- all of the meeting attendees must be physically present in Thailand; and
- at least one third of the quorum must physically attend the meeting at the same physical meeting venue.
Because of these limitations, it remained difficult to hold an official electronic meeting under Thai law.
However, as of April 19, 2020 these unfortunate limitations have been removed by the enactment of the Emergency Decree on Electronic Meetings (2020) (the “Decree”). The Decree repealed the Order and cancelled the abovementioned two significant limitations under the Order. Pursuant to the Decree, the meeting attendees:
- do not have to be present in Thailand; and
- do not have to physically attend the meeting venue.
The Decree applies to any meeting required to be held by Thai law, including but not limited to directors and shareholders meetings. But it does not apply to:
- meetings of the House of Representatives, the Senate and the National Assembly;
- meetings for preparing a judgment or an order of the Court; and
- meetings for carrying out a procurement process of a government agency, a local government agency, a State enterprise, a public organisation and other State agencies.
Under the Decree, any person holding an electronic meeting must:
- keep as evidence a meeting invitation letter, as well as any enclosures, that are sent by an email (which is allowed under the Decree as opposed to the standard postal requirement);
- arrange for the attendees to identify themselves prior to joining the meeting;
- arrange for the attendees to be able to vote, whether disclosed voting or secret voting;
- arrange for an audio or video record, or both, of every attendee throughout the period of the meeting;
- provide a minutes of the meeting in writing; and
- collect the electronic traffic data of all the attendees as evidence.
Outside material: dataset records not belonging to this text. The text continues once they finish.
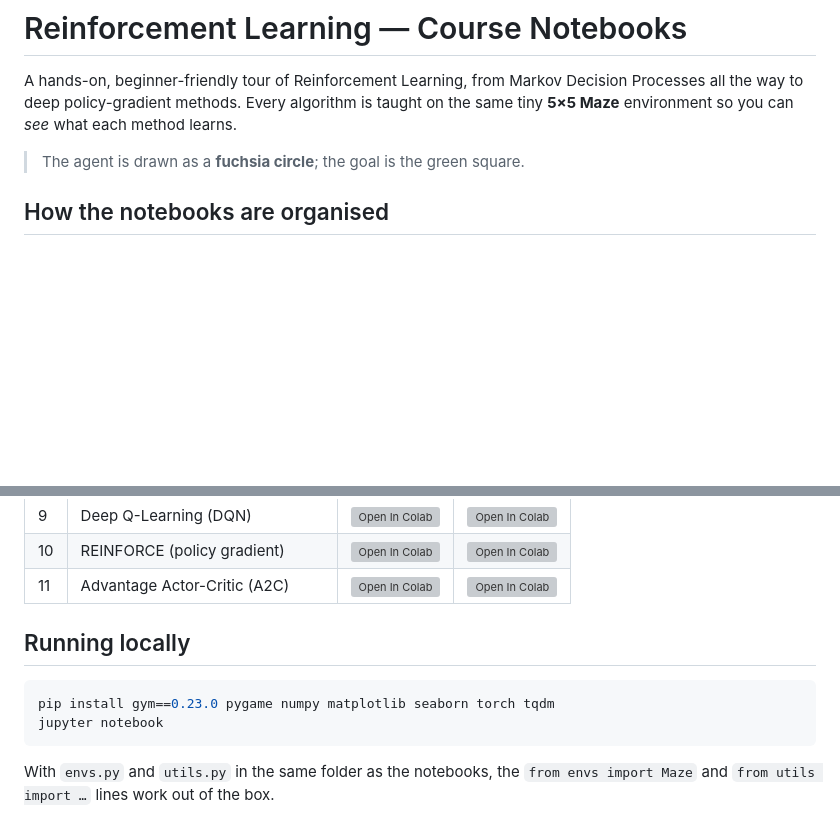
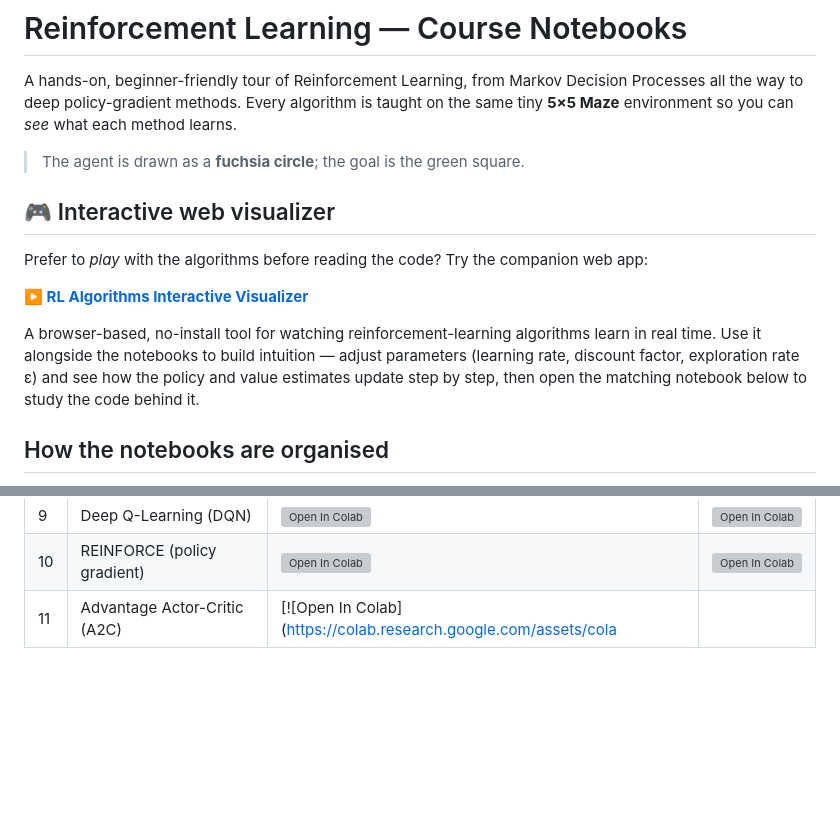
Before and after one commit to mlnjsh/rl-basics, a Markdown page: README.md, 2 parts joined by grey strips. Rendered like a GitHub page; blank space fills up the shorter version; grey boxes are pictures that could not be loaded.

Commit message:
README: add link to interactive RL algorithms web visualizer

````diff
--- a/README.md
+++ b/README.md
@@ -5,6 +5,17 @@ Processes all the way to deep policy-gradient methods. Every algorithm is taught
 the same tiny **5×5 Maze** environment so you can *see* what each method learns.
 
 > The agent is drawn as a **fuchsia circle**; the goal is the green square.
+
+## 🎮 Interactive web visualizer
+
+Prefer to *play* with the algorithms before reading the code? Try the companion web app:
+
+**▶️ [RL Algorithms Interactive Visualizer](https://reinforcement-learning-visualizer.replit.app/)**
+
+A browser-based, no-install tool for watching reinforcement-learning algorithms learn in
+real time. Use it alongside the notebooks to build intuition — adjust parameters (learning
+rate, discount factor, exploration rate ε) and see how the policy and value estimates update
+step by step, then open the matching notebook below to study the code behind it.
 
 ## How the notebooks are organised
 
@@ -48,14 +59,4 @@ cell pulls `envs.py` / `utils.py` and the pinned `gym` automatically).
 | 8 | Deep SARSA | [![Open In Colab](https://colab.research.google.com/assets/colab-badge.svg)](https://colab.research.google.com/github/mlnjsh/rl-basics/blob/main/Section_8_deep_sarsa.ipynb) | [![Open In Colab](https://colab.research.google.com/assets/colab-badge.svg)](https://colab.research.google.com/github/mlnjsh/rl-basics/blob/main/Section_8_deep_sarsa_complete.ipynb) |
 | 9 | Deep Q-Learning (DQN) | [![Open In Colab](https://colab.research.google.com/assets/colab-badge.svg)](https://colab.research.google.com/github/mlnjsh/rl-basics/blob/main/Section_9_deep_q_learning.ipynb) | [![Open In Colab](https://colab.research.google.com/assets/colab-badge.svg)](https://colab.research.google.com/github/mlnjsh/rl-basics/blob/main/Section_9_deep_q_learning_complete.ipynb) |
 | 10 | REINFORCE (policy gradient) | [![Open In Colab](https://colab.research.google.com/assets/colab-badge.svg)](https://colab.research.google.com/github/mlnjsh/rl-basics/blob/main/Section_10_reinforce_CartPole.ipynb) | [![Open In Colab](https://colab.research.google.com/assets/colab-badge.svg)](https://colab.research.google.com/github/mlnjsh/rl-basics/blob/main/Section_10_reinforce_CartPole_complete.ipynb) |
-| 11 | Advantage Actor-Critic (A2C) | [![Open In Colab](https://colab.research.google.com/assets/colab-badge.svg)](https://colab.research.google.com/github/mlnjsh/rl-basics/blob/main/Section_11_advantage_actor_critic.ipynb) | [![Open In Colab](https://colab.research.google.com/assets/colab-badge.svg)](https://colab.research.google.com/github/mlnjsh/rl-basics/blob/main/Section_11_advantage_actor_critic_complete.ipynb) |
-
-## Running locally
-
-```bash
-pip install gym==0.23.0 pygame numpy matplotlib seaborn torch tqdm
-jupyter notebook
-```
-
-With `envs.py` and `utils.py` in the same folder as the notebooks, the `from envs import Maze`
-and `from utils import …` lines work out of the box.
+| 11 | Advantage Actor-Critic (A2C) | [![Open In Colab](https://colab.research.google.com/assets/cola
````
The Ministry of Digital Economy and Society will issue a new announcement on security standards for electronic meetings in due course. Until then, the existing security standards issued under the Order – the Announcement of the Ministry of Information and Communication Technology on Security Standards for Meetings through Electronic Devices (2014) (the “Security Standards”) – will continue to apply to the extent that they do not contradict the Decree.
The Security Standards include, among other things:
- An electronic meeting organiser must implement in writing a meeting control system prior to the meeting and must arrange to have a system controller who will maintain and manage an electronic meeting system throughout the meeting;
- There must be a reliable access management via a combined process of identification, authentication, authorisation, and accountability;
- The computer traffic data arising from the meeting control system must be securely recorded and maintained;
- The meeting chairman and/or the system controller must be able to easily disconnect attendees or terminate sessions in progress; and
- All attendees must be able to view the data being presented on their own devices.
In a nutshell, a meeting required under Thai law for example, directors and shareholders meetings of both private and public Thai companies, as well as meetings of partnerships, trade associations, charitable foundations, and chambers of commerce, can now take place entirely via electronic means, and attendants will no longer be required to be physically present in Thailand.
– Weeraya Kippen
DUENSING KIPPEN is an international law firm specializing in business transaction and dispute resolution matters, with offices in Bangkok and Phuket, Thailand and affiliated offices in over 75 other countries. Visit them at duensingkippen.com